The Sultans themselves, as in the days of Mehmed the Conqueror, became the principal patrons of Western artists in Constantinople.
The mosque was originally built by ymam Ali Efendi, a relative of the renowned Islamic scholar AkE-emseddin, who lived during the reign of Sultan Mehmed the Conqueror.
Gazi society, however, was reconstructed differently by fifteenth-century historians with various goals: to explain Timur's breakup of the Ottoman Empire by the loss of an original Muslim/tribal purity and adoption of civilization's corruption, to legitimize the reconstituted post-Timurid empire by linking its rulers with Central Asian nomadic royalty, or to deploy the gazi model to critique the imperial policies of Mehmed the Conqueror.
Since the time of Sultan Mehmed the Conqueror (Fatih), the ideal of the eternal preservation of the state was represented by the "social center," while the reason of the state was advocated by the "bureaucratic center" and these two centers occasionally clashed with each other.
The second, the Fatih Sultan Mehmet Bridge, named after 15th-century Ottoman Sultan Mehmed the Conqueror, was completed in 1988.

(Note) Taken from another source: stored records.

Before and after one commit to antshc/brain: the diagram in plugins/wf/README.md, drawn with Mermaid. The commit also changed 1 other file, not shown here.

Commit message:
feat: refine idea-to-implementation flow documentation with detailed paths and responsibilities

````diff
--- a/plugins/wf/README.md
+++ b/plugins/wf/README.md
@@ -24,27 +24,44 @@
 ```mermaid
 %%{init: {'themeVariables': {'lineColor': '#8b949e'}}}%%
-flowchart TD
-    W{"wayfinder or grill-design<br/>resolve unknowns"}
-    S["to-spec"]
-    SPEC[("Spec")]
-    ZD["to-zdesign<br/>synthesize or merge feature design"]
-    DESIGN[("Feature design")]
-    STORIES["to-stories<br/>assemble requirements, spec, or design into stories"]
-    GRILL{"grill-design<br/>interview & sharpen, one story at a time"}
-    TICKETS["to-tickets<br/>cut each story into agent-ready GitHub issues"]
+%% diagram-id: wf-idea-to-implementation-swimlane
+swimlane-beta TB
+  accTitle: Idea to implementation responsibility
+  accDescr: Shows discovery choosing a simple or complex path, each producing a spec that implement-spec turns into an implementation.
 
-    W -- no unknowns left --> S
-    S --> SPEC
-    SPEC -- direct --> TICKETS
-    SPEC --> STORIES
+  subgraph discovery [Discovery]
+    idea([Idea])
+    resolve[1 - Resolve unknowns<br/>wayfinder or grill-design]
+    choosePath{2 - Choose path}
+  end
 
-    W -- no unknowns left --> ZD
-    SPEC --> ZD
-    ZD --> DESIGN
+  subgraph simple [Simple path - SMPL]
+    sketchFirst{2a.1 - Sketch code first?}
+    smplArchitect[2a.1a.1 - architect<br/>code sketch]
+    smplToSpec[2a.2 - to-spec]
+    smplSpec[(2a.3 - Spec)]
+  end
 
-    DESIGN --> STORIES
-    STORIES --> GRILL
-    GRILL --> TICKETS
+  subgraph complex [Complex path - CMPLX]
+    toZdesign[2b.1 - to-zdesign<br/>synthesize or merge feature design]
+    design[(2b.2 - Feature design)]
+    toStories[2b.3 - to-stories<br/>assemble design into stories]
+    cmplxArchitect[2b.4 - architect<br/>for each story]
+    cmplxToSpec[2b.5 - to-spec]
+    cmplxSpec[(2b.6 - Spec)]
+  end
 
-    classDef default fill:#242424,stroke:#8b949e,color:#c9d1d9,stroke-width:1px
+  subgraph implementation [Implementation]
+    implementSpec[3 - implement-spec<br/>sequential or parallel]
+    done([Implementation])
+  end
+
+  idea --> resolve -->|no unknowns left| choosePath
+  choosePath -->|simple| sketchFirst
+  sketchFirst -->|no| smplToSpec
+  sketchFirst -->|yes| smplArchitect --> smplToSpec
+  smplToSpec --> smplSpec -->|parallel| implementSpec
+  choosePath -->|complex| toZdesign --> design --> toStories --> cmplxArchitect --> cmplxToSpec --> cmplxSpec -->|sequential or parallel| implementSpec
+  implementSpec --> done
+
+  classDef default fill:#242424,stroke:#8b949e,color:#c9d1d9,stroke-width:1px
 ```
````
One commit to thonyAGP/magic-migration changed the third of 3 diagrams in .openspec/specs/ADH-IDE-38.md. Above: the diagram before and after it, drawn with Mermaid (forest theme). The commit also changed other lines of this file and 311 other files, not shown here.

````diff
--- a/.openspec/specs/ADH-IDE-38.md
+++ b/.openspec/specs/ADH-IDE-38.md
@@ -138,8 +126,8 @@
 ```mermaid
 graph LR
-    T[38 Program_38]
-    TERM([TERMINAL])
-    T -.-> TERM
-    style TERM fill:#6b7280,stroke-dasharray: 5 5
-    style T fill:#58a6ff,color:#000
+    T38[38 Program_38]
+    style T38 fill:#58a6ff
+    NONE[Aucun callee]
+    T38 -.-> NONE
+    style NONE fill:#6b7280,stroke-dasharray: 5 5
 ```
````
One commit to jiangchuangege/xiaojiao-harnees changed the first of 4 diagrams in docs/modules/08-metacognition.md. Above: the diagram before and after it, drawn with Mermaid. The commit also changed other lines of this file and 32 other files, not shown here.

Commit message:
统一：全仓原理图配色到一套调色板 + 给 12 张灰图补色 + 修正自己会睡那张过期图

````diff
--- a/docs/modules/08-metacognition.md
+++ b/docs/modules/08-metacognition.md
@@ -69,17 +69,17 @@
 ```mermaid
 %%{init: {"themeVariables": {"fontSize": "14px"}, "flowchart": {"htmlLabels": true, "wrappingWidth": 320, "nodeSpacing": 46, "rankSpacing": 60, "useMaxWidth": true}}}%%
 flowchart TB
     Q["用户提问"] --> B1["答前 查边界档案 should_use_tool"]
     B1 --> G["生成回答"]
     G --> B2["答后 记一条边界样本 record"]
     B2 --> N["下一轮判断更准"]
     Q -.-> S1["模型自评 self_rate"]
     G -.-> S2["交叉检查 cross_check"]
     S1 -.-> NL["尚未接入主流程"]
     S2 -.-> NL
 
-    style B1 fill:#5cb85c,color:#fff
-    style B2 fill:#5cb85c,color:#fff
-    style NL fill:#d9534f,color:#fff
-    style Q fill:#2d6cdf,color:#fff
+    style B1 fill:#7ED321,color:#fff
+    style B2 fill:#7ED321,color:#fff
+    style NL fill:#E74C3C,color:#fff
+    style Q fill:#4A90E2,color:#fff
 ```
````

If we did not have such complexes, we would not have discussed whether the current successor of the Greek patriarch, whose autonomy Sultan Mehmed the Conqueror revived, is ecumenical or not, and we would be boasting with the fact that our country is hosting the leader and institution of the second largest sect of Christianity.